▶ _The task_: Which lines hold the word "xmlns"? Copy each of them from the material.

___ Material provided ___

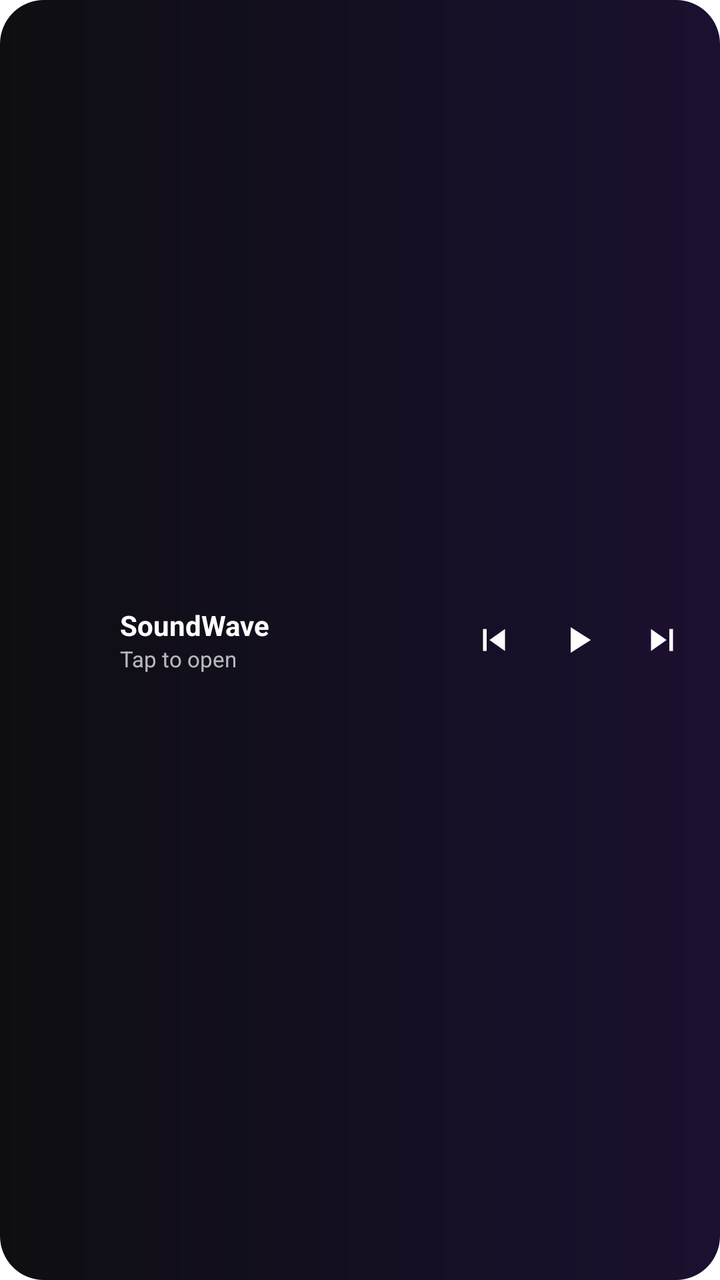
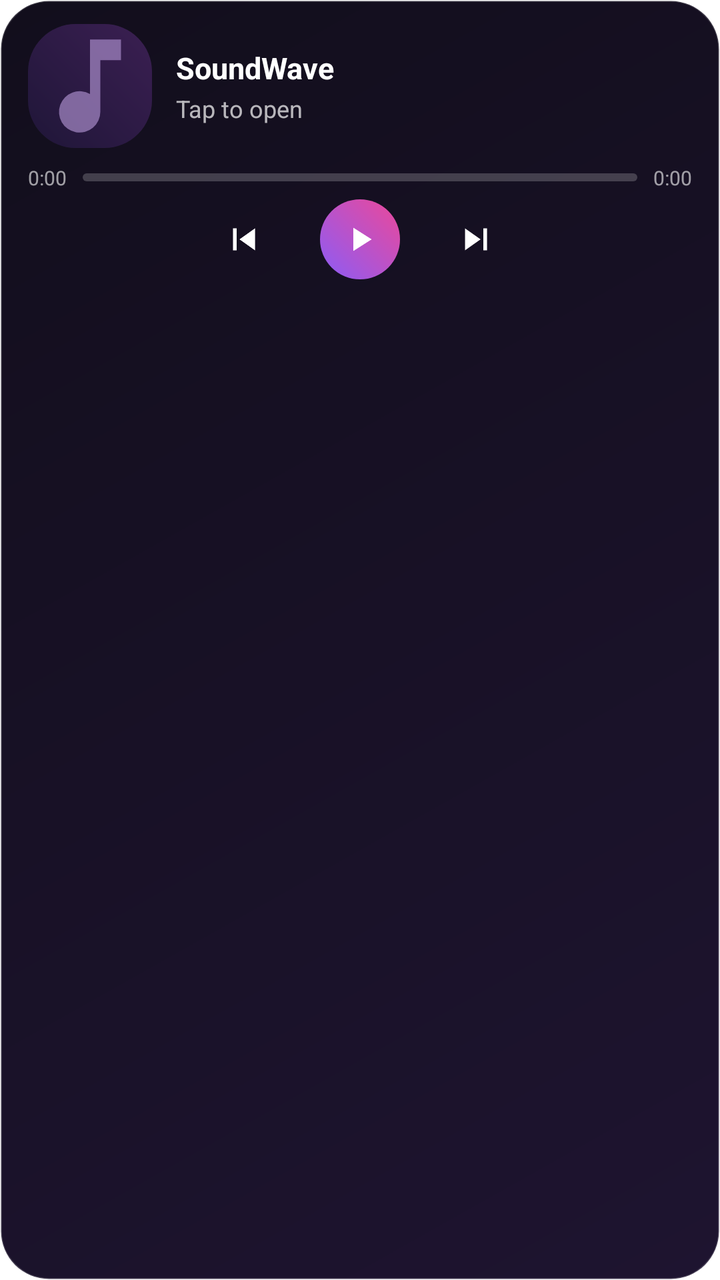

Screens rendered from an Android XML layout before and after an edit, with the pre-edit source and the edit as a unified diff.
<!-- AndroidManifest.xml: fallback theme Theme.MaterialComponents.DayNight.NoActionBar -->
<!-- res/layout/soundwave_widget.xml -->
<?xml version="1.0" encoding="utf-8"?>
<LinearLayout xmlns:android="http://schemas.android.com/apk/res/android"
    android:id="@+id/widget_root"
    android:layout_width="match_parent"
    android:layout_height="match_parent"
    android:background="@drawable/soundwave_widget_background"
    android:gravity="center_vertical"
    android:orientation="horizontal"
    android:paddingStart="14dp"
    android:paddingEnd="8dp"
    android:paddingTop="8dp"
    android:paddingBottom="8dp">

    <ImageView
        android:layout_width="34dp"
        android:layout_height="34dp"
        android:contentDescription="SoundWave"
        android:scaleType="fitCenter"
        android:src="@mipmap/ic_launcher" />

    <LinearLayout
        android:layout_width="0dp"
        android:layout_height="wrap_content"
        android:layout_marginStart="12dp"
        android:layout_weight="1"
        android:orientation="vertical">

        <TextView
            android:id="@+id/widget_title"
            android:layout_width="match_parent"
            android:layout_height="wrap_content"
            android:ellipsize="end"
            android:maxLines="1"
            android:text="SoundWave"
            android:textColor="#FFFFFF"
            android:textSize="14sp"
            android:textStyle="bold" />

        <TextView
            android:id="@+id/widget_artist"
            android:layout_width="match_parent"
            android:layout_height="wrap_content"
            android:ellipsize="end"
            android:maxLines="1"
            android:text="Tap to open"
            android:textColor="#B3FFFFFF"
            android:textSize="11sp" />
    </LinearLayout>

    <ImageButton
        android:id="@+id/widget_prev"
        android:layout_width="42dp"
        android:layout_height="42dp"
        android:background="@android:color/transparent"
        android:contentDescription="Previous song"
        android:padding="10dp"
        android:scaleType="fitCenter"
        android:src="@drawable/ic_widget_previous" />

    <ImageButton
        android:id="@+id/widget_play_pause"
        android:layout_width="42dp"
        android:layout_height="42dp"
        android:background="@android:color/transparent"
        android:contentDescription="Play or pause"
        android:padding="10dp"
        android:scaleType="fitCenter"
        android:src="@drawable/ic_widget_play" />

    <ImageButton
        android:id="@+id/widget_next"
        android:layout_width="42dp"
        android:layout_height="42dp"
        android:background="@android:color/transparent"
        android:contentDescription="Next song"
        android:padding="10dp"
        android:scaleType="fitCenter"
        android:src="@drawable/ic_widget_next" />
</LinearLayout>
<!-- resources referenced by this layout -->
<resources>
  <!-- drawable ic_widget_next (drawable) -->
  <?xml version="1.0" encoding="utf-8"?>
  <vector xmlns:android="http://schemas.android.com/apk/res/android"
      android:width="24dp"
      android:height="24dp"
      android:viewportWidth="24"
      android:viewportHeight="24">
      <path
          android:fillColor="#FFFFFF"
          android:pathData="M16,6h2v12h-2z" />
      <path
          android:fillColor="#FFFFFF"
          android:pathData="M6,6v12l8.5,-6z" />
  </vector>
  <!-- drawable ic_widget_play (drawable) -->
  <?xml version="1.0" encoding="utf-8"?>
  <vector xmlns:android="http://schemas.android.com/apk/res/android"
      android:width="24dp"
      android:height="24dp"
      android:viewportWidth="24"
      android:viewportHeight="24">
      <path
          android:fillColor="#FFFFFF"
          android:pathData="M8,5v14l11,-7z" />
  </vector>
  <!-- drawable ic_widget_previous (drawable) -->
  <?xml version="1.0" encoding="utf-8"?>
  <vector xmlns:android="http://schemas.android.com/apk/res/android"
      android:width="24dp"
      android:height="24dp"
      android:viewportWidth="24"
      android:viewportHeight="24">
      <path
          android:fillColor="#FFFFFF"
          android:pathData="M6,6h2v12H6z" />
      <path
          android:fillColor="#FFFFFF"
          android:pathData="M18,6v12L9.5,12z" />
  </vector>
  <!-- drawable soundwave_widget_background (drawable) -->
  <?xml version="1.0" encoding="utf-8"?>
  <shape xmlns:android="http://schemas.android.com/apk/res/android"
      android:shape="rectangle">
      <gradient
          android:angle="0"
          android:endColor="#1B1030"
          android:startColor="#0E0E12" />
      <corners android:radius="22dp" />
  </shape>
  <!-- mipmap ic_launcher (mipmap-anydpi-v26) -->
  <?xml version="1.0" encoding="utf-8"?>
  <adaptive-icon xmlns:android="http://schemas.android.com/apk/res/android">
      <background android:drawable="@color/ic_launcher_background"/>
      <foreground android:drawable="@mipmap/ic_launcher_foreground"/>
  </adaptive-icon>
  <color name="ic_launcher_background">#F4F6FC</color>
</resources>

<!-- the commit's change to res/layout/soundwave_widget.xml (unified diff, before → after) -->
@@ -4,76 +4,130 @@
     android:layout_width="match_parent"
     android:layout_height="match_parent"
     android:background="@drawable/soundwave_widget_background"
-    android:gravity="center_vertical"
-    android:orientation="horizontal"
+    android:orientation="vertical"
     android:paddingStart="14dp"
-    android:paddingEnd="8dp"
-    android:paddingTop="8dp"
-    android:paddingBottom="8dp">
-
-    <ImageView
-        android:layout_width="34dp"
-        android:layout_height="34dp"
-        android:contentDescription="SoundWave"
-        android:scaleType="fitCenter"
-        android:src="@mipmap/ic_launcher" />
+    android:paddingEnd="14dp"
+    android:paddingTop="12dp"
+    android:paddingBottom="10dp">
 
     <LinearLayout
-        android:layout_width="0dp"
+        android:layout_width="match_parent"
         android:layout_height="wrap_content"
-        android:layout_marginStart="12dp"
-        android:layout_weight="1"
-        android:orientation="vertical">
+        android:gravity="center_vertical"
+        android:orientation="horizontal">
+
+        <ImageView
+            android:id="@+id/widget_art"
+            android:layout_width="62dp"
+            android:layout_height="62dp"
+            android:contentDescription="Album art"
+            android:scaleType="fitCenter"
+            android:src="@drawable/widget_art_placeholder" />
+
+        <LinearLayout
+            android:layout_width="0dp"
+            android:layout_height="wrap_content"
+            android:layout_marginStart="12dp"
+            android:layout_weight="1"
+            android:orientation="vertical">
+
+            <TextView
+                android:id="@+id/widget_title"
+                android:layout_width="match_parent"
+                android:layout_height="wrap_content"
+                android:ellipsize="end"
+                android:maxLines="1"
+                android:text="SoundWave"
+                android:textColor="#FFFFFF"
+                android:textSize="15sp"
+                android:textStyle="bold" />
+
+            <TextView
+                android:id="@+id/widget_artist"
+                android:layout_width="match_parent"
+                android:layout_height="wrap_content"
+                android:layout_marginTop="2dp"
+                android:ellipsize="end"
+                android:maxLines="1"
+                android:text="Tap to open"
+                android:textColor="#B3FFFFFF"
+                android:textSize="12sp" />
+        </LinearLayout>
+    </LinearLayout>
+
+    <LinearLayout
+        android:layout_width="match_parent"
+        android:layout_height="wrap_content"
+        android:layout_marginTop="8dp"
+        android:gravity="center_vertical"
+        android:orientation="horizontal">
 
         <TextView
-            android:id="@+id/widget_title"
-            android:layout_width="match_parent"
+            android:id="@+id/widget_elapsed"
+            android:layout_width="wrap_content"
             android:layout_height="wrap_content"
-            android:ellipsize="end"
-            android:maxLines="1"
-            android:text="SoundWave"
-            android:textColor="#FFFFFF"
-            android:textSize="14sp"
-            android:textStyle="bold" />
+            android:text="0:00"
+            android:textColor="#99FFFFFF"
+            android:textSize="10sp" />
+
+        <ProgressBar
+            android:id="@+id/widget_progress"
+            style="?android:attr/progressBarStyleHorizontal"
+            android:layout_width="0dp"
+            android:layout_height="4dp"
+            android:layout_marginStart="8dp"
+            android:layout_marginEnd="8dp"
+            android:layout_weight="1"
+            android:max="1000"
+            android:progress="0"
+            android:progressDrawable="@drawable/widget_progress" />
 
         <TextView
-            android:id="@+id/widget_artist"
-            android:layout_width="match_parent"
+            android:id="@+id/widget_total"
+            android:layout_width="wrap_content"
             android:layout_height="wrap_content"
-            android:ellipsize="end"
-            android:maxLines="1"
-            android:text="Tap to open"
-            android:textColor="#B3FFFFFF"
-            android:textSize="11sp" />
+            android:text="0:00"
+            android:textColor="#99FFFFFF"
+            android:textSize="10sp" />
     </LinearLayout>
 
-    <ImageButton
-        android:id="@+id/widget_prev"
-        android:layout_width="42dp"
-        android:layout_height="42dp"
-        android:background="@android:color/transparent"
-        android:contentDescription="Previous song"
-        android:padding="10dp"
-        android:scaleType="fitCenter"
-        android:src="@drawable/ic_widget_previous" />
+    <LinearLayout
+        android:layout_width="match_parent"
+        android:layout_height="wrap_content"
+        android:layout_marginTop="4dp"
+        android:gravity="center"
+        android:orientation="horizontal">
 
-    <ImageButton
-        android:id="@+id/widget_play_pause"
-        android:layout_width="42dp"
-        android:layout_height="42dp"
-        android:background="@android:color/transparent"
-        android:contentDescription="Play or pause"
-        android:padding="10dp"
-        android:scaleType="fitCenter"
-        android:src="@drawable/ic_widget_play" />
+        <ImageButton
+            android:id="@+id/widget_prev"
+            android:layout_width="40dp"
+            android:layout_height="40dp"
+            android:background="@android:color/transparent"
+            android:contentDescription="Previous song"
+            android:padding="9dp"
+            android:scaleType="fitCenter"
+            android:src="@drawable/ic_widget_previous" />
 
-    <ImageButton
-        android:id="@+id/widget_next"
-        android:layout_width="42dp"
-        android:layout_height="42dp"
-        android:background="@android:color/transparent"
-        android:contentDescription="Next song"
-        android:padding="10dp"
-        android:scaleType="fitCenter"
-        android:src="@drawable/ic_widget_next" />
+        <ImageButton
+            android:id="@+id/widget_play_pause"
+            android:layout_width="40dp"
+            android:layout_height="40dp"
+            android:layout_marginStart="18dp"
+            android:layout_marginEnd="18dp"
+            android:background="@drawable/widget_play_bg"
+            android:contentDescription="Play or pause"
+            android:padding="10dp"
+            android:scaleType="fitCenter"
+            android:src="@drawable/ic_widget_play" />
+
+        <ImageButton
+            android:id="@+id/widget_next"
+            android:layout_width="40dp"
+            android:layout_height="40dp"
+            android:background="@android:color/transparent"
+            android:contentDescription="Next song"
+            android:padding="9dp"
+            android:scaleType="fitCenter"
+            android:src="@drawable/ic_widget_next" />
+    </LinearLayout>
 </LinearLayout>
<!-- resource entries referenced after the edit -->
@@ -44,17 +44,72 @@
   <shape xmlns:android="http://schemas.android.com/apk/res/android"
       android:shape="rectangle">
       <gradient
-          android:angle="0"
-          android:endColor="#1B1030"
-          android:startColor="#0E0E12" />
-      <corners android:radius="22dp" />
+          android:angle="315"
+          android:endColor="#1E1430"
+          android:startColor="#120E1C" />
+      <corners android:radius="24dp" />
+      <stroke
+          android:width="1dp"
+          android:color="#2EFFFFFF" />
   </shape>
-  <!-- mipmap ic_launcher (mipmap-anydpi-v26) -->
+  <!-- drawable widget_art_placeholder (drawable) -->
   <?xml version="1.0" encoding="utf-8"?>
-  <adaptive-icon xmlns:android="http://schemas.android.com/apk/res/android">
-      <background android:drawable="@color/ic_launcher_background"/>
-      <foreground android:drawable="@mipmap/ic_launcher_foreground"/>
-  </adaptive-icon>
-  <color name="ic_launcher_background">#F4F6FC</color>
+  <layer-list xmlns:android="http://schemas.android.com/apk/res/android">
+      <item>
+          <shape android:shape="rectangle">
+              <corners android:radius="10dp" />
+              <gradient
+                  android:angle="45"
+                  android:endColor="#3B1F52"
+                  android:startColor="#1F1638" />
+          </shape>
+      </item>
+      <item
+          android:width="26dp"
+          android:height="26dp"
+          android:drawable="@drawable/ic_widget_music"
+          android:gravity="center" />
+  </layer-list>
+  <!-- drawable widget_play_bg (drawable) -->
+  <?xml version="1.0" encoding="utf-8"?>
+  <shape xmlns:android="http://schemas.android.com/apk/res/android"
+      android:shape="oval">
+      <gradient
+          android:angle="45"
+          android:endColor="#EC4899"
+          android:startColor="#8B5CF6" />
+  </shape>
+  <!-- drawable widget_progress (drawable) -->
+  <?xml version="1.0" encoding="utf-8"?>
+  <layer-list xmlns:android="http://schemas.android.com/apk/res/android">
+      <item android:id="@android:id/background">
+          <shape android:shape="rectangle">
+              <corners android:radius="3dp" />
+              <solid android:color="#33FFFFFF" />
+          </shape>
+      </item>
+      <item android:id="@android:id/progress">
+          <clip>
+              <shape android:shape="rectangle">
+                  <corners android:radius="3dp" />
+                  <gradient
+                      android:angle="0"
+                      android:endColor="#EC4899"
+                      android:startColor="#8B5CF6" />
+              </shape>
+          </clip>
+      </item>
+  </layer-list>
+  <!-- drawable ic_widget_music (drawable) -->
+  <?xml version="1.0" encoding="utf-8"?>
+  <vector xmlns:android="http://schemas.android.com/apk/res/android"
+      android:width="24dp"
+      android:height="24dp"
+      android:viewportWidth="24"
+      android:viewportHeight="24">
+      <path
+          android:fillColor="#B3A78BC8"
+          android:pathData="M12,3v10.55A4,4 0,1 0,14 17V7h4V3z" />
+  </vector>
 </resources>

___

▶ _Result_:
<LinearLayout xmlns:android="http://schemas.android.com/apk/res/android"
  <vector xmlns:android="http://schemas.android.com/apk/res/android"
  <vector xmlns:android="http://schemas.android.com/apk/res/android"
  <vector xmlns:android="http://schemas.android.com/apk/res/android"
  <shape xmlns:android="http://schemas.android.com/apk/res/android"
  <adaptive-icon xmlns:android="http://schemas.android.com/apk/res/android">
   <shape xmlns:android="http://schemas.android.com/apk/res/android"
-  <adaptive-icon xmlns:android="http://schemas.android.com/apk/res/android">
+  <layer-list xmlns:android="http://schemas.android.com/apk/res/android">
+  <shape xmlns:android="http://schemas.android.com/apk/res/android"
+  <layer-list xmlns:android="http://schemas.android.com/apk/res/android">
+  <vector xmlns:android="http://schemas.android.com/apk/res/android"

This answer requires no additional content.